→ Work order
All of the listing, from first line to last, should be output exactly; the pictures stay out.

→ Data supplied
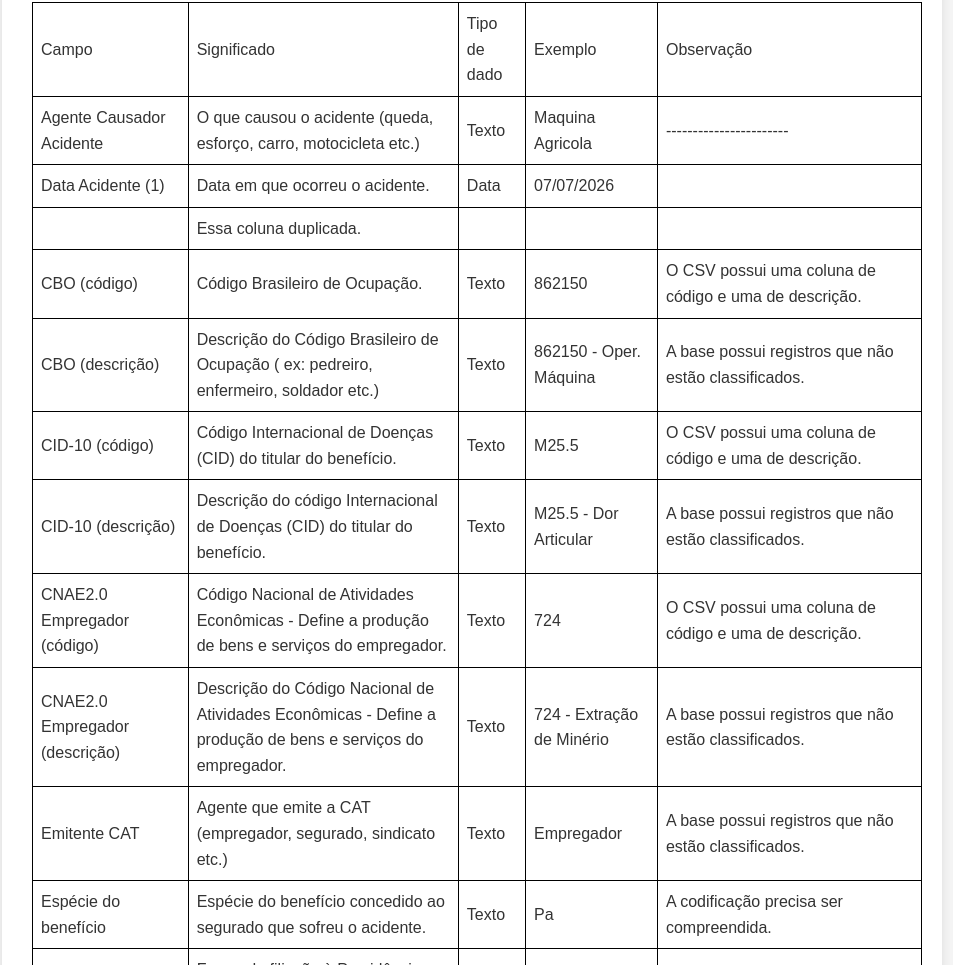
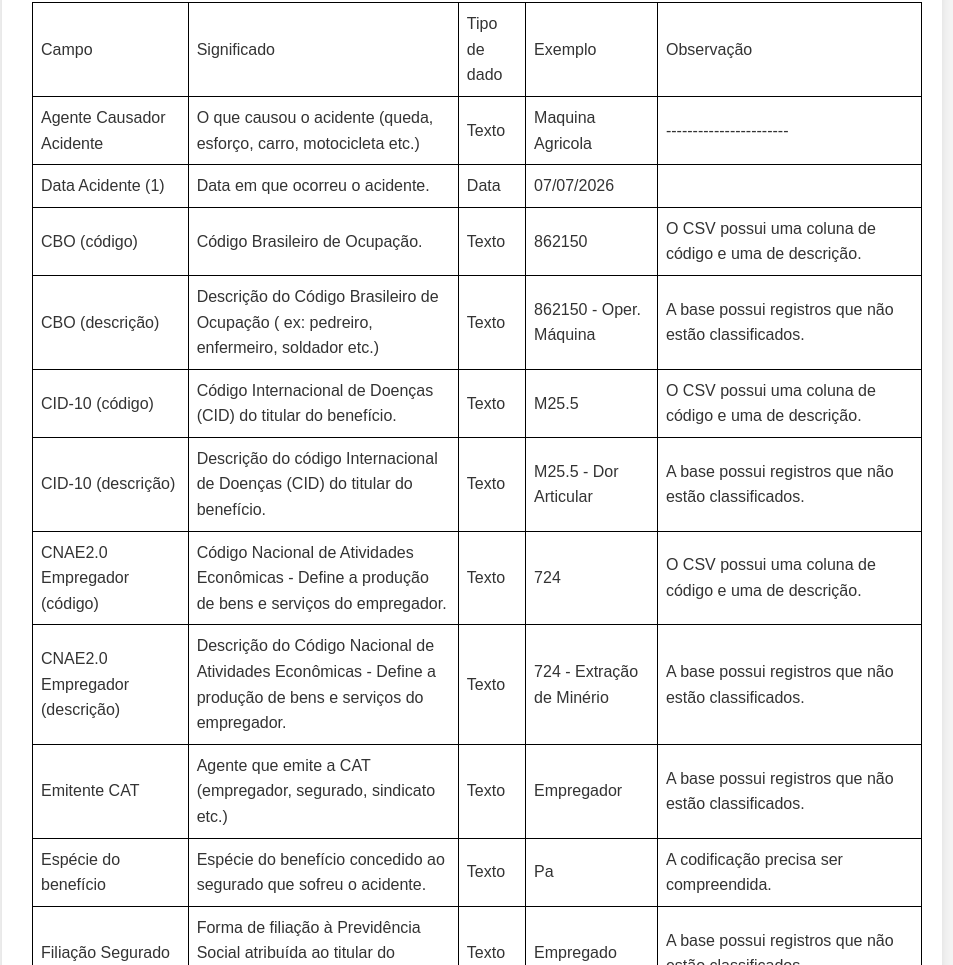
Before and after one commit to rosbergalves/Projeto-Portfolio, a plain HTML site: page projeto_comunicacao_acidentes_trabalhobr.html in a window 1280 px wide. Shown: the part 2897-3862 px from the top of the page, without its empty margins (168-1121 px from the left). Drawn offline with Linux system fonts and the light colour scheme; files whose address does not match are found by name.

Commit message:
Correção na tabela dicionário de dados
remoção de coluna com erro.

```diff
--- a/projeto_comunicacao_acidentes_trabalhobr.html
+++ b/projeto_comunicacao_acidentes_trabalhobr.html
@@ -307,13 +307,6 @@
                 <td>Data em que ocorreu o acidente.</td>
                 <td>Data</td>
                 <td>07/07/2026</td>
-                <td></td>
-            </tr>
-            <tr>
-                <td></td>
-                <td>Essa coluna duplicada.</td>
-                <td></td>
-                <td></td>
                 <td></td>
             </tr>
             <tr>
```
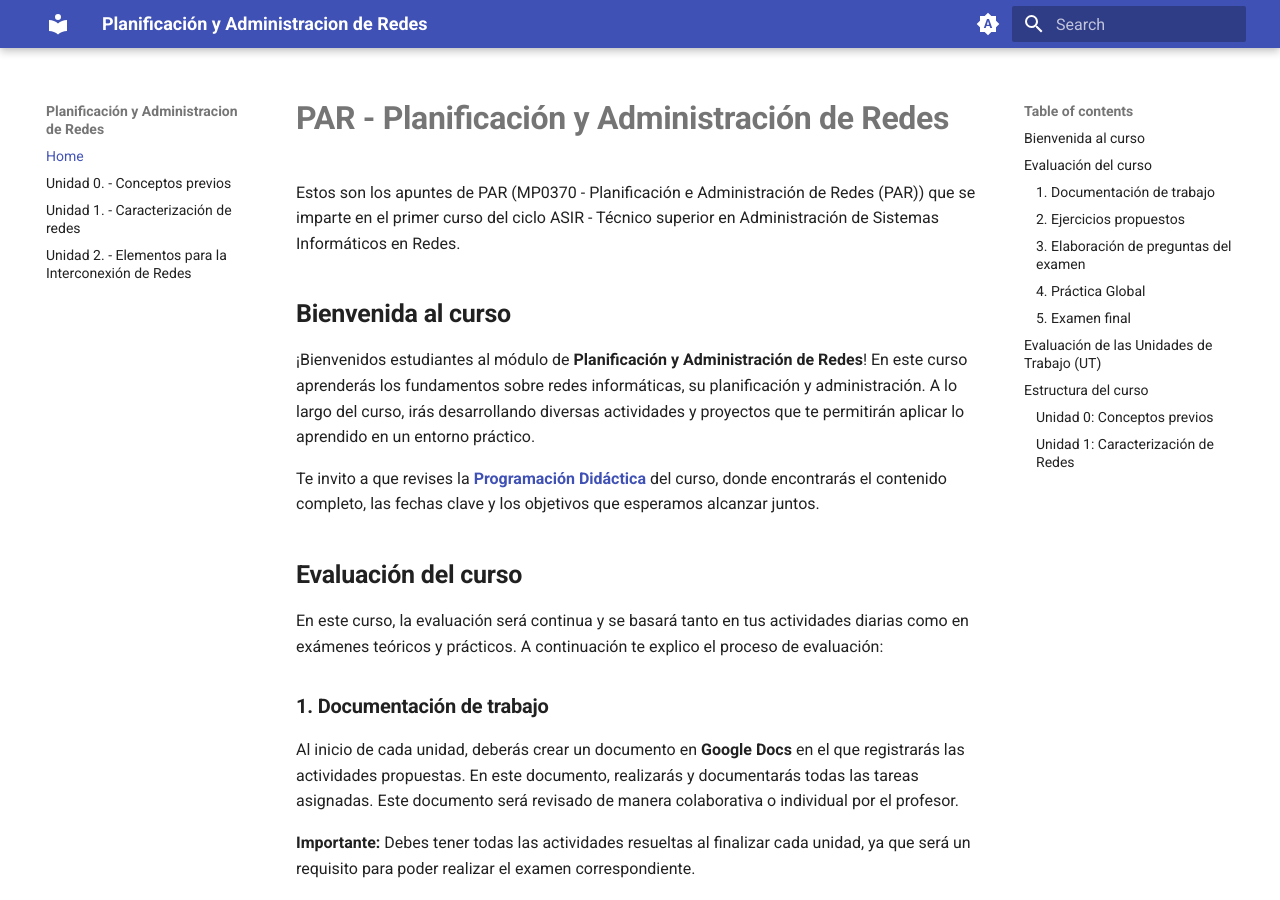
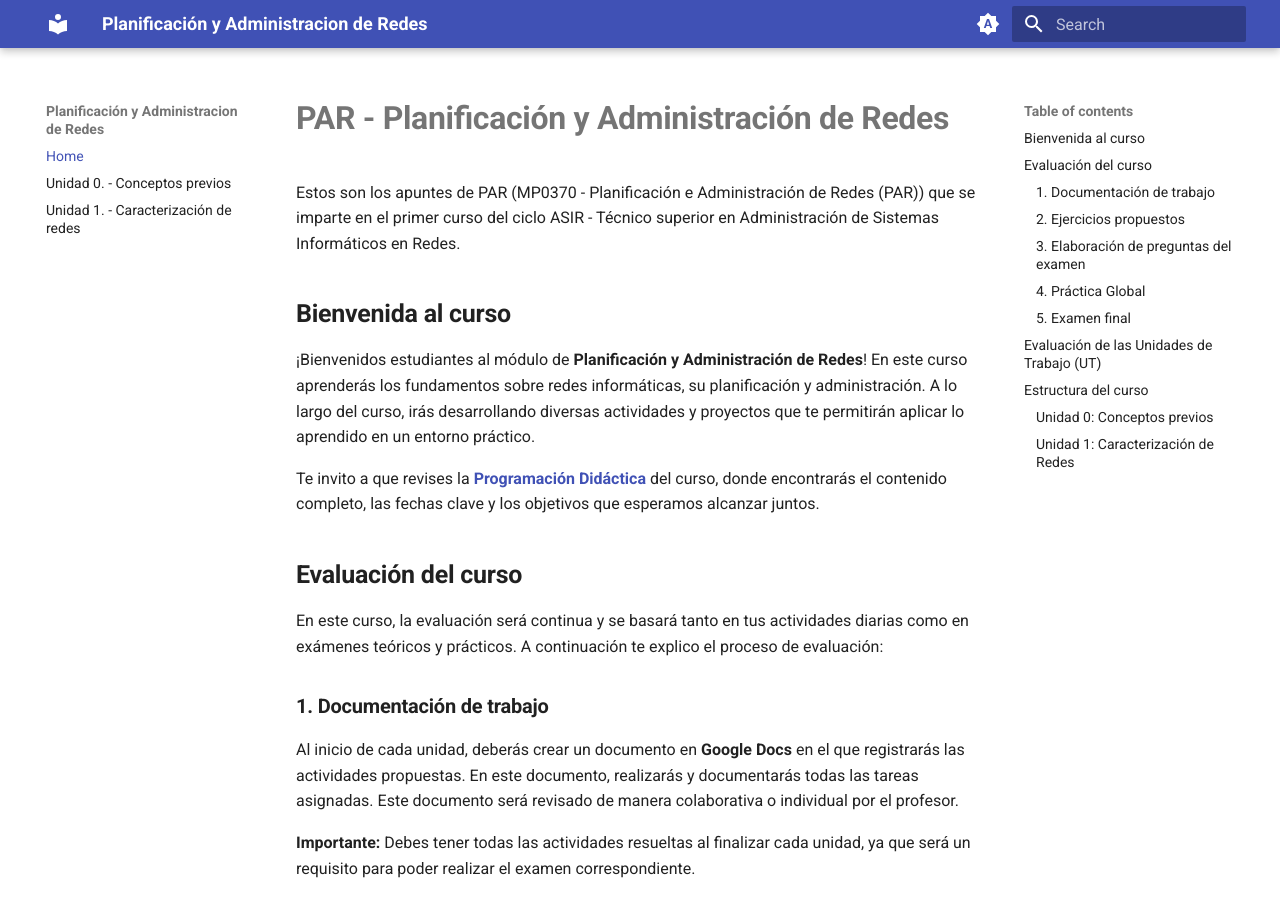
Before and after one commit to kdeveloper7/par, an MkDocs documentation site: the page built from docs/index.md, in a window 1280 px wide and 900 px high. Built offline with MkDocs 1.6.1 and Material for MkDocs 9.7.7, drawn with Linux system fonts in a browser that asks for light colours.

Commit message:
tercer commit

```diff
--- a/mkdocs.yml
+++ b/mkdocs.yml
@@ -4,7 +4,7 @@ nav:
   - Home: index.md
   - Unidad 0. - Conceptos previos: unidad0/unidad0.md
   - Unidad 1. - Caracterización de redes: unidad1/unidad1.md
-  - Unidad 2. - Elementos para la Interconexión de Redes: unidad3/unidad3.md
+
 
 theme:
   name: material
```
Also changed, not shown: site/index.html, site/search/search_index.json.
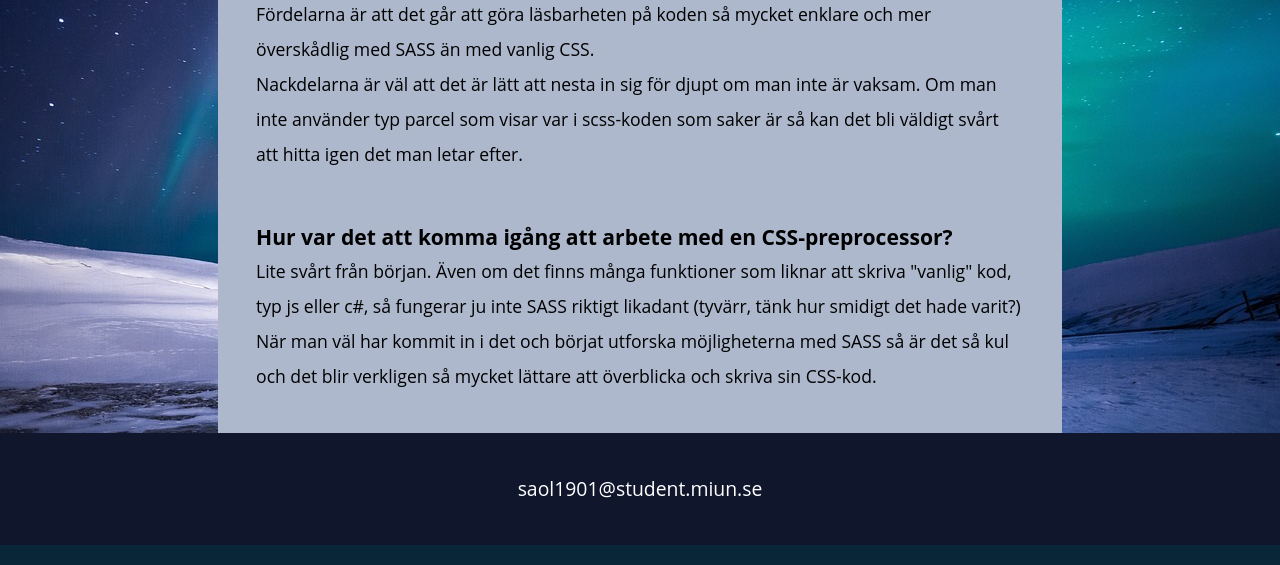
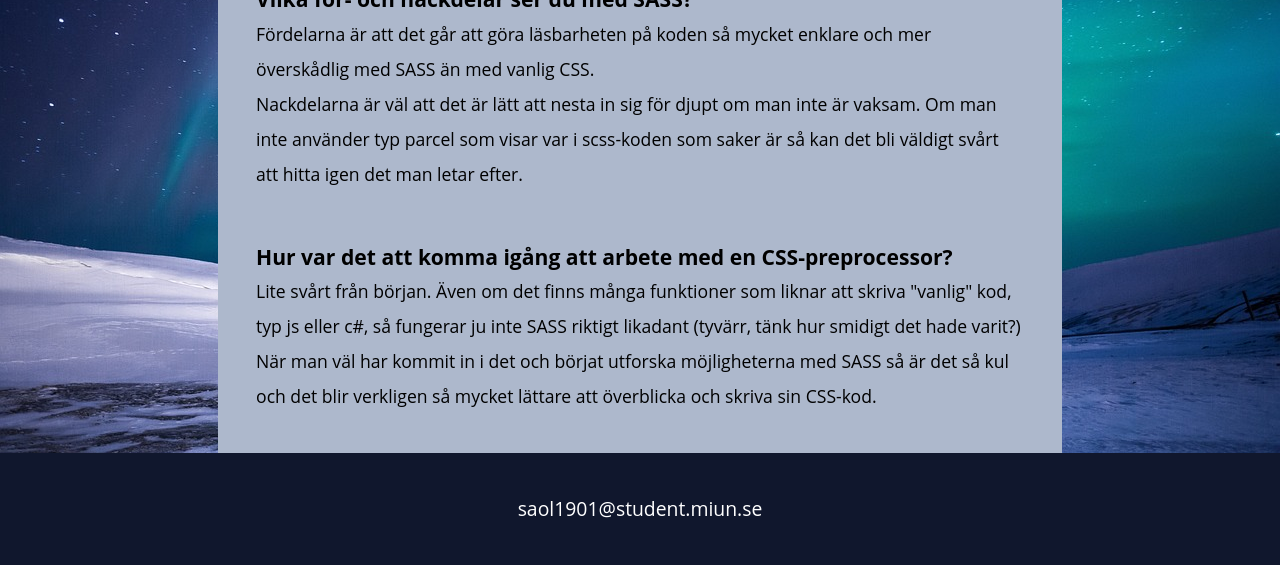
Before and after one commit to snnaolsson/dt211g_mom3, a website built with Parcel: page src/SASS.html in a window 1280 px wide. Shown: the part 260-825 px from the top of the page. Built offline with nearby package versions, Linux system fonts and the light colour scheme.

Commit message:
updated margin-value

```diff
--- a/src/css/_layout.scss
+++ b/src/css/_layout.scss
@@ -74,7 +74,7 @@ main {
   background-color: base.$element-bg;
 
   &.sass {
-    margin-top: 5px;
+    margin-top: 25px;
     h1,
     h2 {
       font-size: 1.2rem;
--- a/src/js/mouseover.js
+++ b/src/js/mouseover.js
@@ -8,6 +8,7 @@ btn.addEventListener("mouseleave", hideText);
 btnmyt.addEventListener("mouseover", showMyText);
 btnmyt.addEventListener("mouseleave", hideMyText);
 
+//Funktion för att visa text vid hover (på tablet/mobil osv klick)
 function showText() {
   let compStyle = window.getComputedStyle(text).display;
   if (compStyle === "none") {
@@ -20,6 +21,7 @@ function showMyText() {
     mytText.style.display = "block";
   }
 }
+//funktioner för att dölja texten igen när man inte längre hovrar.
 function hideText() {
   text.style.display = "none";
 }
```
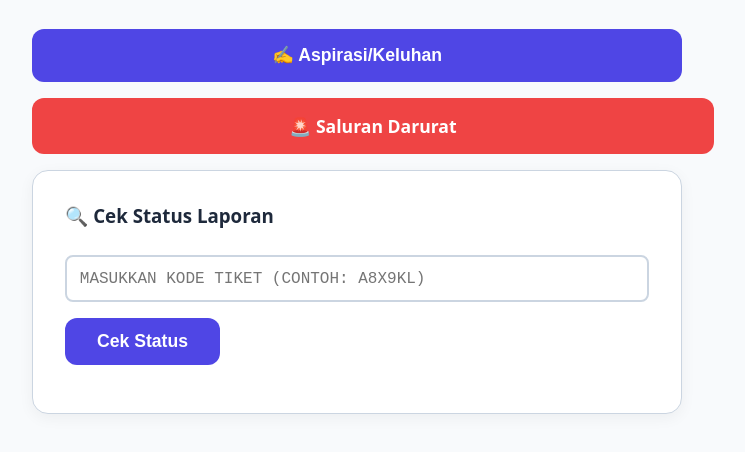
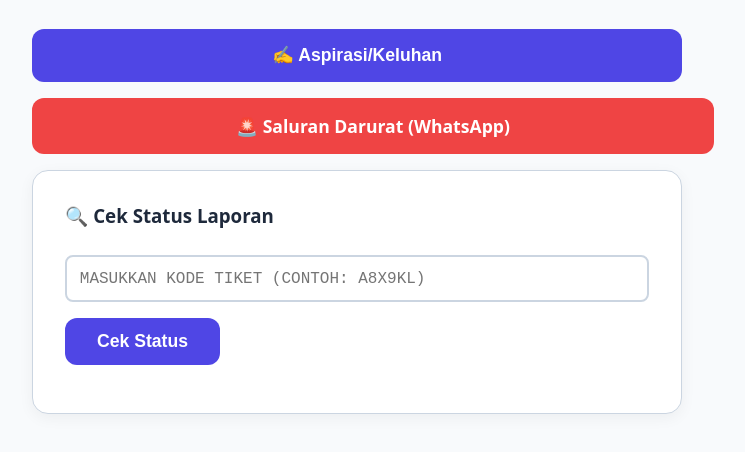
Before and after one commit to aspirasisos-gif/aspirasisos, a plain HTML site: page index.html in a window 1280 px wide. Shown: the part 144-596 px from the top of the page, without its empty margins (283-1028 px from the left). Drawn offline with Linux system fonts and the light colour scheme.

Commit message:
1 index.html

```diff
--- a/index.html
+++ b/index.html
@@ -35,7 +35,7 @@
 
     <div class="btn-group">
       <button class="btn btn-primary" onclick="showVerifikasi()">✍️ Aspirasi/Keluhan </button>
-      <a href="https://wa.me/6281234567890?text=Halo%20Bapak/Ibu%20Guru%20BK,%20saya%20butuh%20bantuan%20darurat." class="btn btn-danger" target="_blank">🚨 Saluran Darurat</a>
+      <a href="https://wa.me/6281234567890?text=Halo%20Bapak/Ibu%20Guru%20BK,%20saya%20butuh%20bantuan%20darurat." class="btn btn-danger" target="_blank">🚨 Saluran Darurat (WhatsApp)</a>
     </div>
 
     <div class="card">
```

→ The answer
Before and after one commit to rosbergalves/Projeto-Portfolio, a plain HTML site: page projeto_comunicacao_acidentes_trabalhobr.html in a window 1280 px wide. Shown: the part 2897-3862 px from the top of the page, without its empty margins (168-1121 px from the left). Drawn offline with Linux system fonts and the light colour scheme; files whose address does not match are found by name.

Commit message:
Correção na tabela dicionário de dados
remoção de coluna com erro.

```diff
--- a/projeto_comunicacao_acidentes_trabalhobr.html
+++ b/projeto_comunicacao_acidentes_trabalhobr.html
@@ -307,13 +307,6 @@
                 <td>Data em que ocorreu o acidente.</td>
                 <td>Data</td>
                 <td>07/07/2026</td>
-                <td></td>
-            </tr>
-            <tr>
-                <td></td>
-                <td>Essa coluna duplicada.</td>
-                <td></td>
-                <td></td>
                 <td></td>
             </tr>
             <tr>
```
Before and after one commit to kdeveloper7/par, an MkDocs documentation site: the page built from docs/index.md, in a window 1280 px wide and 900 px high. Built offline with MkDocs 1.6.1 and Material for MkDocs 9.7.7, drawn with Linux system fonts in a browser that asks for light colours.

Commit message:
tercer commit

```diff
--- a/mkdocs.yml
+++ b/mkdocs.yml
@@ -4,7 +4,7 @@ nav:
   - Home: index.md
   - Unidad 0. - Conceptos previos: unidad0/unidad0.md
   - Unidad 1. - Caracterización de redes: unidad1/unidad1.md
-  - Unidad 2. - Elementos para la Interconexión de Redes: unidad3/unidad3.md
+
 
 theme:
   name: material
```
Also changed, not shown: site/index.html, site/search/search_index.json.
Before and after one commit to snnaolsson/dt211g_mom3, a website built with Parcel: page src/SASS.html in a window 1280 px wide. Shown: the part 260-825 px from the top of the page. Built offline with nearby package versions, Linux system fonts and the light colour scheme.

Commit message:
updated margin-value

```diff
--- a/src/css/_layout.scss
+++ b/src/css/_layout.scss
@@ -74,7 +74,7 @@ main {
   background-color: base.$element-bg;
 
   &.sass {
-    margin-top: 5px;
+    margin-top: 25px;
     h1,
     h2 {
       font-size: 1.2rem;
--- a/src/js/mouseover.js
+++ b/src/js/mouseover.js
@@ -8,6 +8,7 @@ btn.addEventListener("mouseleave", hideText);
 btnmyt.addEventListener("mouseover", showMyText);
 btnmyt.addEventListener("mouseleave", hideMyText);
 
+//Funktion för att visa text vid hover (på tablet/mobil osv klick)
 function showText() {
   let compStyle = window.getComputedStyle(text).display;
   if (compStyle === "none") {
@@ -20,6 +21,7 @@ function showMyText() {
     mytText.style.display = "block";
   }
 }
+//funktioner för att dölja texten igen när man inte längre hovrar.
 function hideText() {
   text.style.display = "none";
 }
```
Before and after one commit to aspirasisos-gif/aspirasisos, a plain HTML site: page index.html in a window 1280 px wide. Shown: the part 144-596 px from the top of the page, without its empty margins (283-1028 px from the left). Drawn offline with Linux system fonts and the light colour scheme.

Commit message:
1 index.html

```diff
--- a/index.html
+++ b/index.html
@@ -35,7 +35,7 @@
 
     <div class="btn-group">
       <button class="btn btn-primary" onclick="showVerifikasi()">✍️ Aspirasi/Keluhan </button>
-      <a href="https://wa.me/6281234567890?text=Halo%20Bapak/Ibu%20Guru%20BK,%20saya%20butuh%20bantuan%20darurat." class="btn btn-danger" target="_blank">🚨 Saluran Darurat</a>
+      <a href="https://wa.me/6281234567890?text=Halo%20Bapak/Ibu%20Guru%20BK,%20saya%20butuh%20bantuan%20darurat." class="btn btn-danger" target="_blank">🚨 Saluran Darurat (WhatsApp)</a>
     </div>
 
     <div class="card">
```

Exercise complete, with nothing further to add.